_Available data_
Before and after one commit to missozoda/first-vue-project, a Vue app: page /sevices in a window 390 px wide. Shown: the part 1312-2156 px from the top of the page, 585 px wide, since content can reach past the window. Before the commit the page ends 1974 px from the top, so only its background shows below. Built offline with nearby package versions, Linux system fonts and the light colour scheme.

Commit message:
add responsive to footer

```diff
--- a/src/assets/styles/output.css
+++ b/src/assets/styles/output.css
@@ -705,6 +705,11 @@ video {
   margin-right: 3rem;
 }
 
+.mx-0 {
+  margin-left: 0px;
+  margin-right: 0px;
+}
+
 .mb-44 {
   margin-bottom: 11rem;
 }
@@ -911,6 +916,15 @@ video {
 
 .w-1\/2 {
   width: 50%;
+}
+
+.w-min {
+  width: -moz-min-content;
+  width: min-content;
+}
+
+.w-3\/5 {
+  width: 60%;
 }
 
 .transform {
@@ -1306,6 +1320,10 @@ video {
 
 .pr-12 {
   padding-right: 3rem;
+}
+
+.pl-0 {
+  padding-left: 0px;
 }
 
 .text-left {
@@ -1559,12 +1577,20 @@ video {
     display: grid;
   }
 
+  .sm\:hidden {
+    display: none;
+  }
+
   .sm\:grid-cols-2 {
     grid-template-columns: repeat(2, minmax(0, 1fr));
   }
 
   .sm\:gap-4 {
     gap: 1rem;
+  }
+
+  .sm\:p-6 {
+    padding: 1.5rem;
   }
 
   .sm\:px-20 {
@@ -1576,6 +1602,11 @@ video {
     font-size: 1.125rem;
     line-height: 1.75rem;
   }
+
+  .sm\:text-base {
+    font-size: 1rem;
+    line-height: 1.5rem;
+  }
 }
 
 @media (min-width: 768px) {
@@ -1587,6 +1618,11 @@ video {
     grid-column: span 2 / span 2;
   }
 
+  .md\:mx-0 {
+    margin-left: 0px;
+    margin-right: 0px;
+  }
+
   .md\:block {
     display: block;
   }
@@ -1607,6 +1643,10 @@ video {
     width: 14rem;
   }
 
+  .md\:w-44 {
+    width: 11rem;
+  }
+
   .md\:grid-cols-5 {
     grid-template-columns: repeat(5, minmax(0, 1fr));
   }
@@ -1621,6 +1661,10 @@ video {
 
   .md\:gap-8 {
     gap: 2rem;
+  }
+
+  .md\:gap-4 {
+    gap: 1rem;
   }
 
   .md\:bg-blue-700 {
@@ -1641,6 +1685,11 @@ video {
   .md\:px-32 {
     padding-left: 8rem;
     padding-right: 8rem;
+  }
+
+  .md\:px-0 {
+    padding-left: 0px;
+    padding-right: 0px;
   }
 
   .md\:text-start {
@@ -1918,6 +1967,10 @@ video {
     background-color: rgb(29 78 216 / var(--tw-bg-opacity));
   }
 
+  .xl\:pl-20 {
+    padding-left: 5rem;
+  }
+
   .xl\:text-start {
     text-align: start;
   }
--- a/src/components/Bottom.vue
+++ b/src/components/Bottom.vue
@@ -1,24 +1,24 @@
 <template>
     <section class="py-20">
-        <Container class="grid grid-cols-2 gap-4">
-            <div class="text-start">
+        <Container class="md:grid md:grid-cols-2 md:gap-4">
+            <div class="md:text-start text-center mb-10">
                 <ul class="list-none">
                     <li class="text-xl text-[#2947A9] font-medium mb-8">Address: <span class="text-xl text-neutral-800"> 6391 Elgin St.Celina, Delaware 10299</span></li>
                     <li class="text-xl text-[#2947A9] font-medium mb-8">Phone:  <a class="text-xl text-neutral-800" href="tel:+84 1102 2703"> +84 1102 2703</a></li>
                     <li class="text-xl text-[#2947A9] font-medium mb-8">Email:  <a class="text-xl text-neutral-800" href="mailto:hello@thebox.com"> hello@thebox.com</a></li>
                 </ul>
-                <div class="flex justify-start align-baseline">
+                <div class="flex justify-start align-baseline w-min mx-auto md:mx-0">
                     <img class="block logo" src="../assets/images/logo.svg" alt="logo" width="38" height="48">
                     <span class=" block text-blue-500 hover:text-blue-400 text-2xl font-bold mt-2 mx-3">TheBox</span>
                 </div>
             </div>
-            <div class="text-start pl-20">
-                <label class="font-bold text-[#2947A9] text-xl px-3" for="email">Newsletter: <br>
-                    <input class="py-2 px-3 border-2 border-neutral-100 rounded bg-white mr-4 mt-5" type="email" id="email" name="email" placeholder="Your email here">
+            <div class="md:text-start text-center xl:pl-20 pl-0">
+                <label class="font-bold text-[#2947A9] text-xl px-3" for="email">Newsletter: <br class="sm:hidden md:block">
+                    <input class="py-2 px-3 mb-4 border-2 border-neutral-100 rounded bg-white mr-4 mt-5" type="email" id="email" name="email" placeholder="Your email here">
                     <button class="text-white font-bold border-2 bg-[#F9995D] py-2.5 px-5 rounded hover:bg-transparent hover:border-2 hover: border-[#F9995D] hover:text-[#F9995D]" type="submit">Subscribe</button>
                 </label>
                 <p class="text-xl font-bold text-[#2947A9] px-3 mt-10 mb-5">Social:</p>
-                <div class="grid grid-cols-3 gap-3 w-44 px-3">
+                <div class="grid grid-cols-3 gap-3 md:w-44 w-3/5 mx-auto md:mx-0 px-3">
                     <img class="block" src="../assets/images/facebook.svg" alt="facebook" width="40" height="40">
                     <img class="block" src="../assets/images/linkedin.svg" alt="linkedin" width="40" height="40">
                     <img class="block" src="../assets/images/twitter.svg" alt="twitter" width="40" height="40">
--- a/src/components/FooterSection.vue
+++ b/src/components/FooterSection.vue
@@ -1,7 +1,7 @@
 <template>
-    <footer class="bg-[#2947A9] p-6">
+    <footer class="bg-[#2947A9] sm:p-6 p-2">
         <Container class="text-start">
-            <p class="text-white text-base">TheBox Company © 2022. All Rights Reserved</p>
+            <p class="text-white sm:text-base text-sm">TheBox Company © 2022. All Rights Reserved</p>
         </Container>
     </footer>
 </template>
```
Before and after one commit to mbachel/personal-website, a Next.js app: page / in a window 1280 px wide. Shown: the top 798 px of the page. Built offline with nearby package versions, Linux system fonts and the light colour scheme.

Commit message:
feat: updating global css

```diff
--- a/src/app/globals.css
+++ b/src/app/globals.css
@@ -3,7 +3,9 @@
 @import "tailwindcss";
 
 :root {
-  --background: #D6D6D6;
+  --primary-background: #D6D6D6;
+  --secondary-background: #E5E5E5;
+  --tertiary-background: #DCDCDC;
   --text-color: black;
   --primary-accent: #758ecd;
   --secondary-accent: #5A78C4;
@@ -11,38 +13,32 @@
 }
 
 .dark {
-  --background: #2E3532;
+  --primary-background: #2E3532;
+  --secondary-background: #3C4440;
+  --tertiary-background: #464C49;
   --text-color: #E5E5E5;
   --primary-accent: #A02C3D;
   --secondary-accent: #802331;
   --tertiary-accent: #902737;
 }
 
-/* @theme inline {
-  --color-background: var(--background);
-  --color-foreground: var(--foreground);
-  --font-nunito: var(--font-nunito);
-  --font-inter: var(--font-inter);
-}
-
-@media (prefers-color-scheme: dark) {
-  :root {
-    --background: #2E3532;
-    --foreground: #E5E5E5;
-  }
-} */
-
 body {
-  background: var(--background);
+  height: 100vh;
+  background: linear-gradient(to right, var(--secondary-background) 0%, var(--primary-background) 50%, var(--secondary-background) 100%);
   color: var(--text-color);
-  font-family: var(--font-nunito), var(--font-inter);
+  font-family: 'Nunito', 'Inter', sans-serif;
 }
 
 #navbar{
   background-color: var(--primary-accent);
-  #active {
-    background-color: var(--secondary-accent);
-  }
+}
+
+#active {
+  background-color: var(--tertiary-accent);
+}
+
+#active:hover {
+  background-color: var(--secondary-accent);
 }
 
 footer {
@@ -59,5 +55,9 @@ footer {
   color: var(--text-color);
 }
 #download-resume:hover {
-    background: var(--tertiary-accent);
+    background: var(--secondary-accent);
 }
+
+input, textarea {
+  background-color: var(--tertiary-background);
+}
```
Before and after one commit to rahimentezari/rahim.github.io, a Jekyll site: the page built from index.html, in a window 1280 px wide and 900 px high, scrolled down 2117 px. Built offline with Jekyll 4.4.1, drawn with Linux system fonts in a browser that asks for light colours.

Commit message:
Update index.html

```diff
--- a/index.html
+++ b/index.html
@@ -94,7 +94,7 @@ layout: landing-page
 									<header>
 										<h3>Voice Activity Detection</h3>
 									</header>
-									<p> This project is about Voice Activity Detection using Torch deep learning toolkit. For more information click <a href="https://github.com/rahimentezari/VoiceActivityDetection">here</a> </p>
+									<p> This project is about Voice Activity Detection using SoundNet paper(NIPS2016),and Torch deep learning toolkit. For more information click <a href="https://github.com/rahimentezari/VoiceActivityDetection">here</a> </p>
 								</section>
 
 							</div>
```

_To do_
Determine how many lines above contain "index" and respond with that number only.

_Exercise answer_
4